I will mention that I would not hesitate to buy new radiators for future restorations. The folks that provide them are doing a great service for us.
That's a common failure on a BW radiator.
That's a common issue with people that reproduce parts assembled by solder. I commissioned a small copper tank to be made, supplying a perfect sample to copy, and said to make all the joints just as the original. They butt-soldered corners together and such and things came apart in short order. There was purpose in the original design by people that knew their craft.
(Message edited by Wmh on September 29, 2017)
My original 1915 radiator cracked along both seams like that. I think it was probably caused by my slide off a muddy road into a pile of branches.
Just soldering the cracks didn't hold.

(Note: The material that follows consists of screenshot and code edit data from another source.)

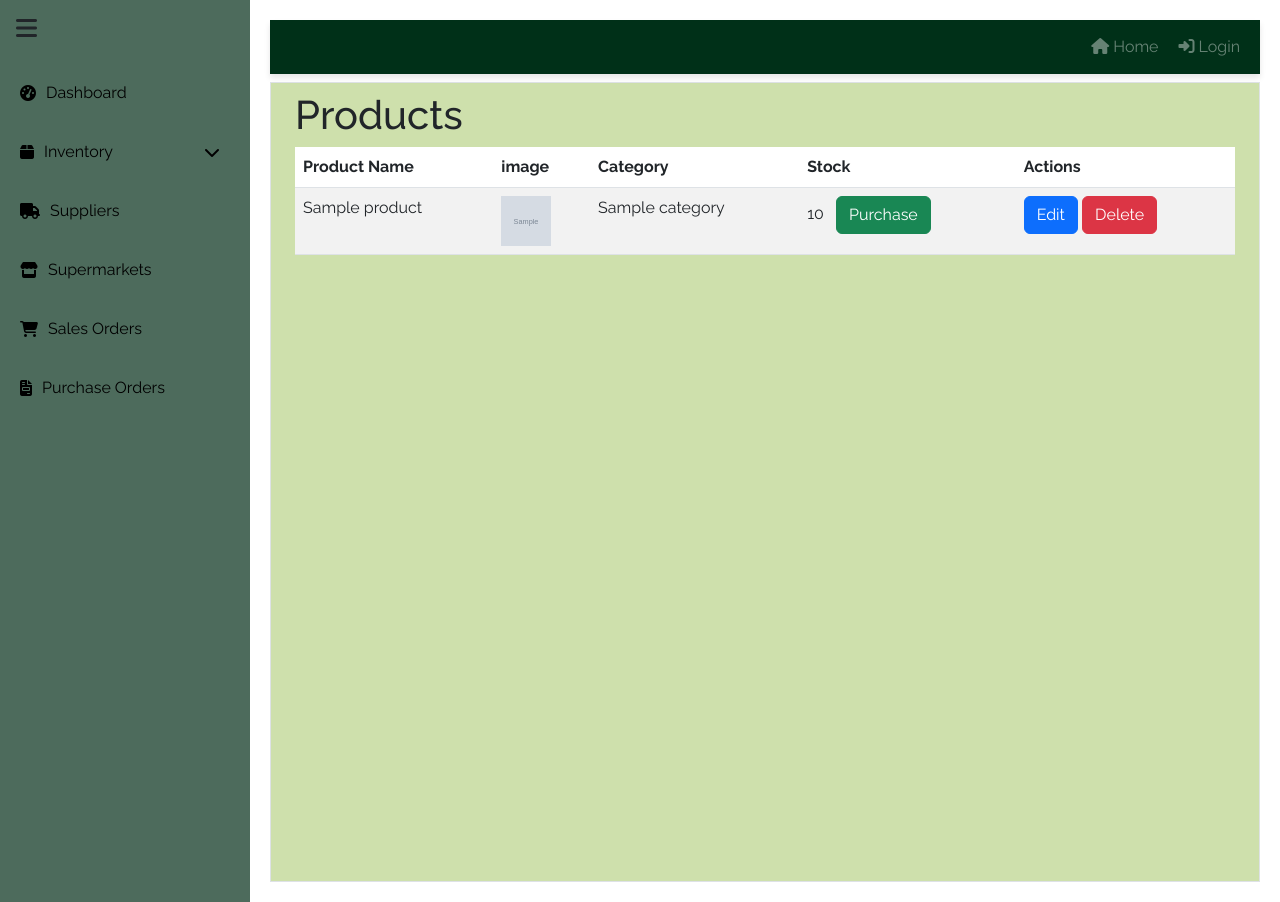
After one commit to Team-5-Django/warehouse_system, a Django app: page /dashboard/products-list in a window 1280 px wide. The commit adds this page. Run offline with Django 5.2, Linux system fonts and the light colour scheme; tables that the repository leaves empty hold one stand-in row (values such as "Sample post"); grey boxes marked "Sample" are stand-in pictures; some libraries are stand-ins or nearby versions.

Commit message:
feature(dashboard) products table with parchase, edit, delete buttons

```diff
--- a/Warehouse/dashboard/urls.py
+++ b/Warehouse/dashboard/urls.py
@@ -1,7 +1,8 @@
 from django.urls import path
-from .views import DashboardView #get_dashboard_page
+from .views import DashboardView, ProductsListView #get_dashboard_page
 
 urlpatterns = [
     # path('', get_dashboard_page, name='dashboard')
-    path('', DashboardView.as_view(), name='dashboard')
+    path('', DashboardView.as_view(), name='dashboard'),
+    path('products-list', ProductsListView.as_view(), name='products-list'),
 ]
--- a/Warehouse/dashboard/views.py
+++ b/Warehouse/dashboard/views.py
@@ -8,7 +8,7 @@ from django.db.models import Count
 
 
 class DashboardView(TemplateView):
-    template_name = 'dashboard.html'
+    template_name = 'dashboard/dashboard.html'
 
     def get_context_data(self, **kwargs):
         context = super().get_context_data(**kwargs)
@@ -37,3 +37,15 @@ class DashboardView(TemplateView):
         })
 
         return context
+
+class ProductsListView(TemplateView):
+    template_name = 'dashboard/products_list.html'
+
+    def get_context_data(self, **kwargs):
+        context = super().get_context_data(**kwargs)
+        products = Product.objects.all()
+        context.update({
+            'products': products,
+        })
+
+        return context
--- a/Warehouse/shipments/templates/shipments/shipment_form.html
+++ b/Warehouse/shipments/templates/shipments/shipment_form.html
@@ -27,7 +27,11 @@
             <select id="productSelect" class="form-control">
                 <option value="">-- Select Product --</option>
                 {% for product in products %}
-                    <option value="{{ product.id }}" data-factory="{{ product.factory.id }}">{{ product.name }}</option>
+                    {% if product.id == selected_product.id %}
+                        <option value="{{ product.id }}" data-factory="{{ product.factory.id }}" selected>{{ product.name }}</option>
+                    {% else %}
+                        <option value="{{ product.id }}" data-factory="{{ product.factory.id }}">{{ product.name }}</option>
+                    {% endif %}
                 {% endfor %}
             </select>
         </div>
--- a/Warehouse/shipments/urls.py
+++ b/Warehouse/shipments/urls.py
@@ -17,6 +17,7 @@ from .views import (shipment_list,
 urlpatterns = [
     path('', shipment_list, name='shipment_list'),
     path('<int:shipment_id>/', shipment_detail, name='shipment_detail'),
+    path('add/<int:product_id>', add_shipment, name='add_shipment'),
     path('add/', add_shipment, name='add_shipment'),
     path('<int:shipment_id>/edit/', edit_shipment, name='edit_shipment'),
     path('<int:shipment_id>/confirm/', confirm_shipment, name='confirm_shipment'),
--- a/Warehouse/templates/dashboard.html
+++ b/Warehouse/templates/dashboard/dashboard.html
@@ -12,7 +12,7 @@
                     <h5 class="card-title">Total Products</h5>
                     <div class="d-flex justify-content-between">
                         <p class="card-text">{{products|length}}</p>
-                        <a href="#" class="btn btn-primary">View</a>
+                        <a href="{% url 'products-list' %}" class="btn btn-primary">View</a>
                     </div>
                 </div>
             </div>
--- /dev/null
+++ b/Warehouse/templates/dashboard/products_list.html
@@ -0,0 +1,36 @@
+{% extends "base.html" %}
+
+{% block content %}
+    <div class="container">
+        <div class="row">
+            <div class="col-md-12">
+                <h1>Products</h1>
+                <table class="table table-striped">
+                    <thead>
+                        <tr>
+                            <th>Product Name</th>
+                            <th>image</th>
+                            <th>Category</th>
+                            <th>Stock</th>
+                            <th>Actions</th>
+                        </tr>
+                    </thead>
+                    <tbody>
+                        {% for product in products %}
+                            <tr>
+                                <td>{{ product.name }}</td>
+                                <td><img src="{{ product.thumbnail }}" width='50px' height='50px'></td>
+                                <td>{{ product.category }}</td>
+                                <td>{{ product.quantity }} <a href="{% url 'add_shipment' product_id=product.id %}" class="btn btn-success mx-2">Purchase</a> </td>
+                                <td>
+                                    <a href="{% url 'update_product' product.id %}" class="btn btn-primary">Edit</a>
+                                    <a href="{% url 'delete_product' product.id %}" class="btn btn-danger">Delete</a>
+                                </td>
+                            </tr>
+                        {% endfor %}
+                    </tbody>
+                </table>
+            </div>
+        </div>
+    </div>
+{% endblock %}
```
Also changed, not shown: Warehouse/shipments/views.py (+6 -2 lines).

So I cut come reinforcements from .031" brass and soldered them on.
After awhile they developed small leaks, so I resoldered them. So far they're doing OK.
The fact that most T's are not driven as hard as they were in the teen's and twenties allows these shortcuts to be more common. Better radiator fabrication would be more expensive. I guess we learn as we go.
Thanks for the comments.
Wow great work. Looks great.
Some things never stay the same. Alaska Copper and Brass has moved from there original headquarters in Seattle out to the "burbs" near Kent. One of their short sighted "bean counters" decided no more "retail" counter sales. I often perused their scrap and cut off areas to find a perfect piece of material to finish my project, sadly no more. The dim witted "bean counter" determined they could make more money by selling the bits and scraps to scrappers, rather than get real cash from customers in need of material, a sad day to say the least.
While I'm ranting and raving, how about an equally dumb "bean counter" closing the Boeing Surplus warehouse. For 35 years we were treated to incredible "stuff" available for pennies on the dollar. They now spend zillions of dollars keeping this stuff in warehouses trying to sell on ebay. Which is actually costing the company more money with far less return. go figure once again corporate America tripping over dollars to save pennies.
Add me to the roster. Radiator on my '13 has been re-soldered in the very same place, left side. ( is that suggestive?)
While I well understand the difficulties involved in making reproduction items, it baffles me as to why anyone would go to all the trouble and yet come up short with a "not quite" replacement. ?!?
For years I've encountered such parts that seem OK and work for "trailer queens " but if a guy actually DRIVES they fail in short order.
I guess it is partly our own fault. I have purchased 4 new radiators and nearly cried to spend that much money. To pay what a perfect radiator would cost might stop me. Making my own parts has given me a lot of sympathy for those who not only produce these things but have to deal with customers. I am often asked to make parts to sell. I can't take time from my projects or charge for the time it takes me. We discuss the parts that fail but the majority of these thing work great. It's just human nature.
I'm sad to hear A C & B has cut us off. I'm glad I bought extra when I did. Our local recycle center used to let me climb over their piles of stuff. No more.
Wasn't the 60's GREAT?
Rationalization is the answer to suffering the price of today's reproduction parts. Like this : Throughout Model T production the country was on the gold standard. Values were pegged to gold at $20. per ounce.
Today, the spot price of gold is $1280. per oz. or 64 times what it was back then. I see Lang's catalog lists a brass radiator for $1350., which equates to about $21. in 1915 hard money.
I think that's about what a radiator cost then ? Are we at par for value ? Likely it's easier to come by $1350. today than it was to part with $21. in 1915 ?
I'm glad I am not buying parts to restore an airplane.
The hurt seems to go away when we are driving the cars.